# WHAT YOU NEED TO DO:
Take the entries below and write them out exactly, with each picture removed.

# DATA TO PROCESS:

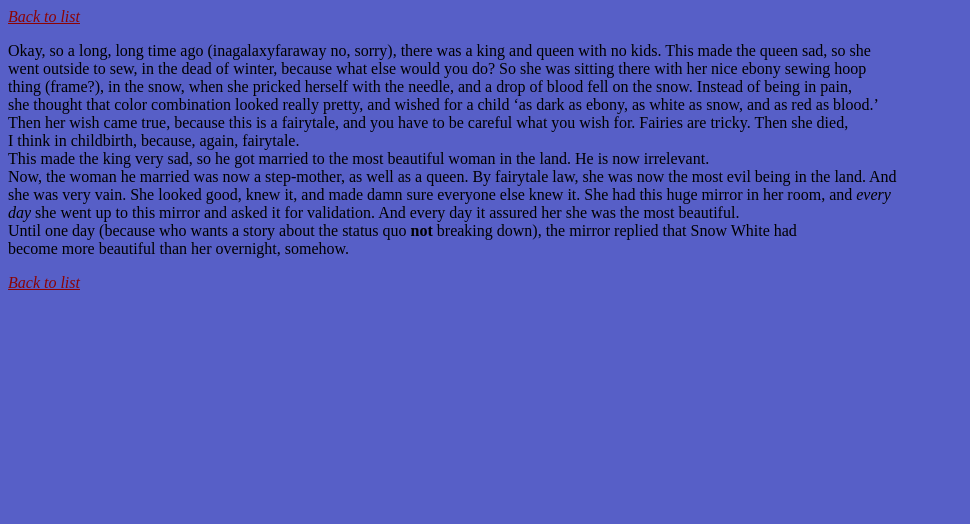
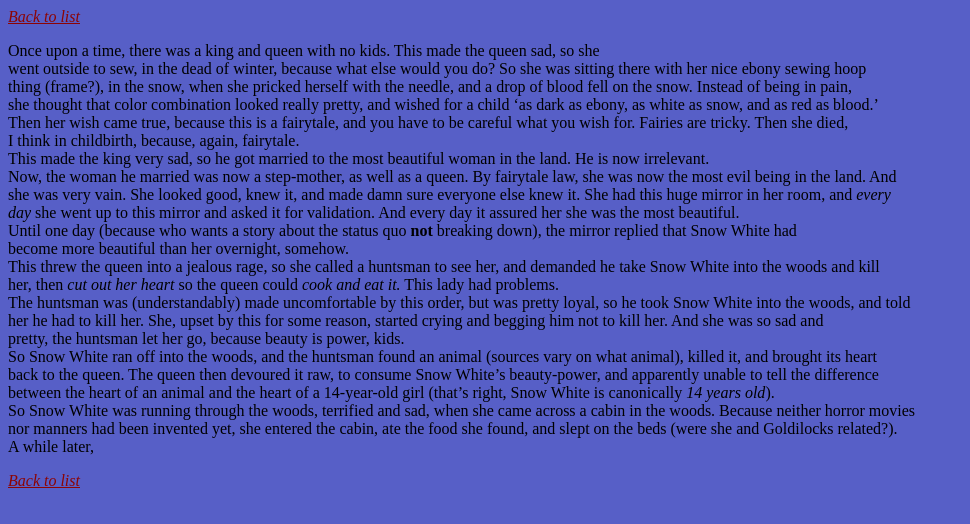
Before and after one commit to glimme/glimme.github.io, a plain HTML site: page snowWhite.html in a window 1280 px wide. Shown: the whole page, without its empty margins (0-970 px from the left). Drawn offline with Linux system fonts and the light colour scheme.

Commit message:
Update snowWhite.html

```diff
--- a/snowWhite.html
+++ b/snowWhite.html
@@ -13,7 +13,7 @@
 </head>
 <body>
 <a href="index.html"><em>Back to list</em></a>
-<p>Okay, so a long, long time ago (inagalaxyfaraway no, sorry), there was a king and queen with no kids.  This made the queen sad, so she<br>
+<p>Once upon a time, there was a king and queen with no kids.  This made the queen sad, so she<br>
     went outside to sew, in the dead of winter, because what else would you do?  So she was sitting there with her nice ebony sewing hoop<br>
     thing (frame?), in the snow, when she pricked herself with the needle, and a drop of blood fell on the snow.  Instead of being in pain,<br>
     she thought that color combination looked really pretty, and wished for a child ‘as dark as ebony, as white as snow, and as red as blood.’<br>
@@ -25,7 +25,17 @@
         day</em> she went up to this mirror and asked it for validation.  And every day it assured her she was the most beautiful.<br>
     Until one day (because who wants a story about the status quo <strong>not</strong> breaking down), the mirror replied that Snow White had<br>
     become more beautiful than her overnight, somehow.<br>
+    This threw the queen into a jealous rage, so she called a huntsman to see her, and demanded he take Snow White into the woods and kill<br>
+    her, then <em>cut out her heart</em> so the queen could <em>cook and eat it.</em>  This lady had problems.<br>
+    The huntsman was (understandably) made uncomfortable by this order, but was pretty loyal, so he took Snow White into the woods, and told<br>
+    her he had to kill her.  She, upset by this for some reason, started crying and begging him not to kill her.  And she was so sad and <br>
+    pretty, the huntsman let her go, because beauty is power, kids.<br>
+    So Snow White ran off into the woods, and the huntsman found an animal (sources vary on what animal), killed it, and brought its heart <br>
+    back to the queen.  The queen then devoured it raw, to consume Snow White’s beauty-power, and apparently unable to tell the difference <br>
+    between the heart of an animal and the heart of a 14-year-old girl (that’s right, Snow White is canonically <em>14 years old</em>).<br>
+    So Snow White was running through the woods, terrified and sad, when she came across a cabin in the woods.  Because neither horror movies<br>
+    nor manners had been invented yet, she entered the cabin, ate the food she found, and slept on the beds (were she and Goldilocks related?).<br>
+    A while later,
+
 </p>
 <a href="index.html"><em>Back to list</em></a>
-</body>
-</html>
```
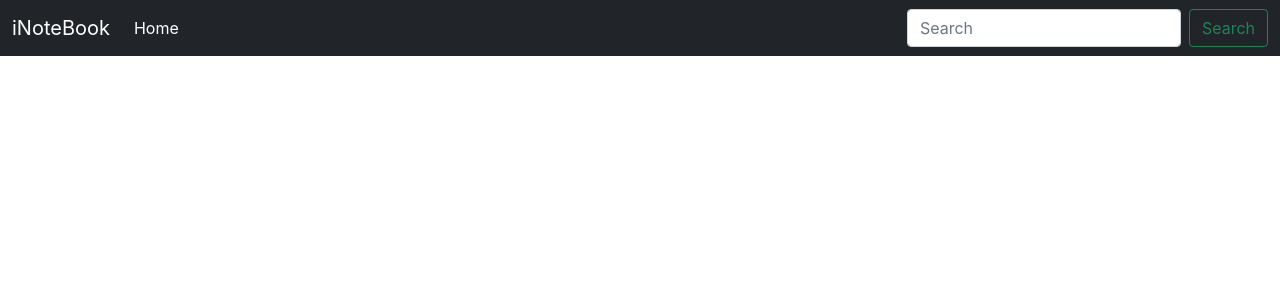
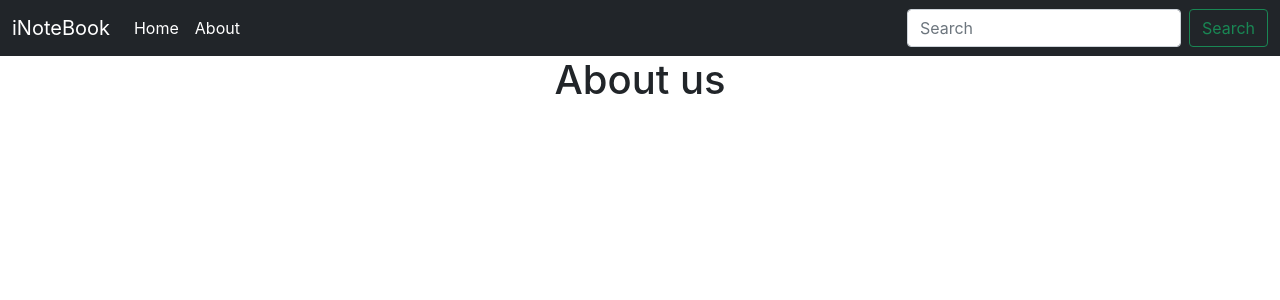
Before and after one commit to Shaharyar-saleem/iNotebook, a React (Create React App) app: page /about in a window 1280 px wide. Shown: the top 300 px of the page. Built offline with nearby package versions, Linux system fonts and the light colour scheme.

Commit message:
feat: dom router setup

```diff
--- a/package.json
+++ b/package.json
@@ -8,6 +8,7 @@
     "@testing-library/user-event": "^13.5.0",
     "react": "^18.0.0",
     "react-dom": "^18.0.0",
+    "react-router-dom": "^6.3.0",
     "react-scripts": "5.0.0",
     "web-vitals": "^2.1.4"
   },
--- a/src/App.js
+++ b/src/App.js
@@ -1,10 +1,20 @@
 import './App.css';
-import Navbar from './Components/Navbar'
+import Navbar from './Components/Navbar';
+import About from './Components/About';
+import {
+  BrowserRouter as Router,
+  Switch,
+  Route,
+  Routes
+} from "react-router-dom";
 
 function App() {
   return (
     <div className="App">
       <Navbar />
+      <Routes>
+          <Route path="/about" exact="true" element={<About />} />
+      </Routes>
     </div>
   );
 }
--- /dev/null
+++ b/src/Components/About.jsx
@@ -0,0 +1,9 @@
+import React from 'react'
+
+export default function About() {
+  return (
+    <div>
+      <h1>About us</h1>
+    </div>
+  )
+}
--- a/src/Components/Navbar.jsx
+++ b/src/Components/Navbar.jsx
@@ -1,4 +1,8 @@
 import React from "react";
+import {
+    BrowserRouter as Router,
+    Link,
+  } from "react-router-dom";
 
 export default function Navbar() {
   return (
@@ -21,9 +25,14 @@ export default function Navbar() {
         <div className="collapse navbar-collapse" id="navbarSupportedContent">
           <ul className="navbar-nav me-auto mb-2 mb-lg-0">
             <li className="nav-item">
-              <a className="nav-link active" aria-current="page" href="#">
+              <Link to="/" className="nav-link active" aria-current="page">
                 Home
-              </a>
+              </Link>
+            </li>
+            <li className="nav-item">
+              <Link to="/about" className="nav-link active" aria-current="page">
+                About
+              </Link>
             </li>
           </ul>
           <form className="d-flex">
--- a/src/index.js
+++ b/src/index.js
@@ -2,10 +2,11 @@ import React from 'react';
 import ReactDOM from 'react-dom';
 import './index.css';
 import App from './App';
+import { BrowserRouter } from "react-router-dom";
 
 ReactDOM.render(
-  <React.StrictMode>
+  <BrowserRouter>
     <App />
-  </React.StrictMode>,
+  </BrowserRouter>,
   document.getElementById('root')
 );
```
Also changed, not shown: 1 other file (tests, documents, lock files or other folders).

# RESULT FOR THIS TASK:
Before and after one commit to glimme/glimme.github.io, a plain HTML site: page snowWhite.html in a window 1280 px wide. Shown: the whole page, without its empty margins (0-970 px from the left). Drawn offline with Linux system fonts and the light colour scheme.

Commit message:
Update snowWhite.html

```diff
--- a/snowWhite.html
+++ b/snowWhite.html
@@ -13,7 +13,7 @@
 </head>
 <body>
 <a href="index.html"><em>Back to list</em></a>
-<p>Okay, so a long, long time ago (inagalaxyfaraway no, sorry), there was a king and queen with no kids.  This made the queen sad, so she<br>
+<p>Once upon a time, there was a king and queen with no kids.  This made the queen sad, so she<br>
     went outside to sew, in the dead of winter, because what else would you do?  So she was sitting there with her nice ebony sewing hoop<br>
     thing (frame?), in the snow, when she pricked herself with the needle, and a drop of blood fell on the snow.  Instead of being in pain,<br>
     she thought that color combination looked really pretty, and wished for a child ‘as dark as ebony, as white as snow, and as red as blood.’<br>
@@ -25,7 +25,17 @@
         day</em> she went up to this mirror and asked it for validation.  And every day it assured her she was the most beautiful.<br>
     Until one day (because who wants a story about the status quo <strong>not</strong> breaking down), the mirror replied that Snow White had<br>
     become more beautiful than her overnight, somehow.<br>
+    This threw the queen into a jealous rage, so she called a huntsman to see her, and demanded he take Snow White into the woods and kill<br>
+    her, then <em>cut out her heart</em> so the queen could <em>cook and eat it.</em>  This lady had problems.<br>
+    The huntsman was (understandably) made uncomfortable by this order, but was pretty loyal, so he took Snow White into the woods, and told<br>
+    her he had to kill her.  She, upset by this for some reason, started crying and begging him not to kill her.  And she was so sad and <br>
+    pretty, the huntsman let her go, because beauty is power, kids.<br>
+    So Snow White ran off into the woods, and the huntsman found an animal (sources vary on what animal), killed it, and brought its heart <br>
+    back to the queen.  The queen then devoured it raw, to consume Snow White’s beauty-power, and apparently unable to tell the difference <br>
+    between the heart of an animal and the heart of a 14-year-old girl (that’s right, Snow White is canonically <em>14 years old</em>).<br>
+    So Snow White was running through the woods, terrified and sad, when she came across a cabin in the woods.  Because neither horror movies<br>
+    nor manners had been invented yet, she entered the cabin, ate the food she found, and slept on the beds (were she and Goldilocks related?).<br>
+    A while later,
+
 </p>
 <a href="index.html"><em>Back to list</em></a>
-</body>
-</html>
```
Before and after one commit to Shaharyar-saleem/iNotebook, a React (Create React App) app: page /about in a window 1280 px wide. Shown: the top 300 px of the page. Built offline with nearby package versions, Linux system fonts and the light colour scheme.

Commit message:
feat: dom router setup

```diff
--- a/package.json
+++ b/package.json
@@ -8,6 +8,7 @@
     "@testing-library/user-event": "^13.5.0",
     "react": "^18.0.0",
     "react-dom": "^18.0.0",
+    "react-router-dom": "^6.3.0",
     "react-scripts": "5.0.0",
     "web-vitals": "^2.1.4"
   },
--- a/src/App.js
+++ b/src/App.js
@@ -1,10 +1,20 @@
 import './App.css';
-import Navbar from './Components/Navbar'
+import Navbar from './Components/Navbar';
+import About from './Components/About';
+import {
+  BrowserRouter as Router,
+  Switch,
+  Route,
+  Routes
+} from "react-router-dom";
 
 function App() {
   return (
     <div className="App">
       <Navbar />
+      <Routes>
+          <Route path="/about" exact="true" element={<About />} />
+      </Routes>
     </div>
   );
 }
--- /dev/null
+++ b/src/Components/About.jsx
@@ -0,0 +1,9 @@
+import React from 'react'
+
+export default function About() {
+  return (
+    <div>
+      <h1>About us</h1>
+    </div>
+  )
+}
--- a/src/Components/Navbar.jsx
+++ b/src/Components/Navbar.jsx
@@ -1,4 +1,8 @@
 import React from "react";
+import {
+    BrowserRouter as Router,
+    Link,
+  } from "react-router-dom";
 
 export default function Navbar() {
   return (
@@ -21,9 +25,14 @@ export default function Navbar() {
         <div className="collapse navbar-collapse" id="navbarSupportedContent">
           <ul className="navbar-nav me-auto mb-2 mb-lg-0">
             <li className="nav-item">
-              <a className="nav-link active" aria-current="page" href="#">
+              <Link to="/" className="nav-link active" aria-current="page">
                 Home
-              </a>
+              </Link>
+            </li>
+            <li className="nav-item">
+              <Link to="/about" className="nav-link active" aria-current="page">
+                About
+              </Link>
             </li>
           </ul>
           <form className="d-flex">
--- a/src/index.js
+++ b/src/index.js
@@ -2,10 +2,11 @@ import React from 'react';
 import ReactDOM from 'react-dom';
 import './index.css';
 import App from './App';
+import { BrowserRouter } from "react-router-dom";
 
 ReactDOM.render(
-  <React.StrictMode>
+  <BrowserRouter>
     <App />
-  </React.StrictMode>,
+  </BrowserRouter>,
   document.getElementById('root')
 );
```
Also changed, not shown: 1 other file (tests, documents, lock files or other folders).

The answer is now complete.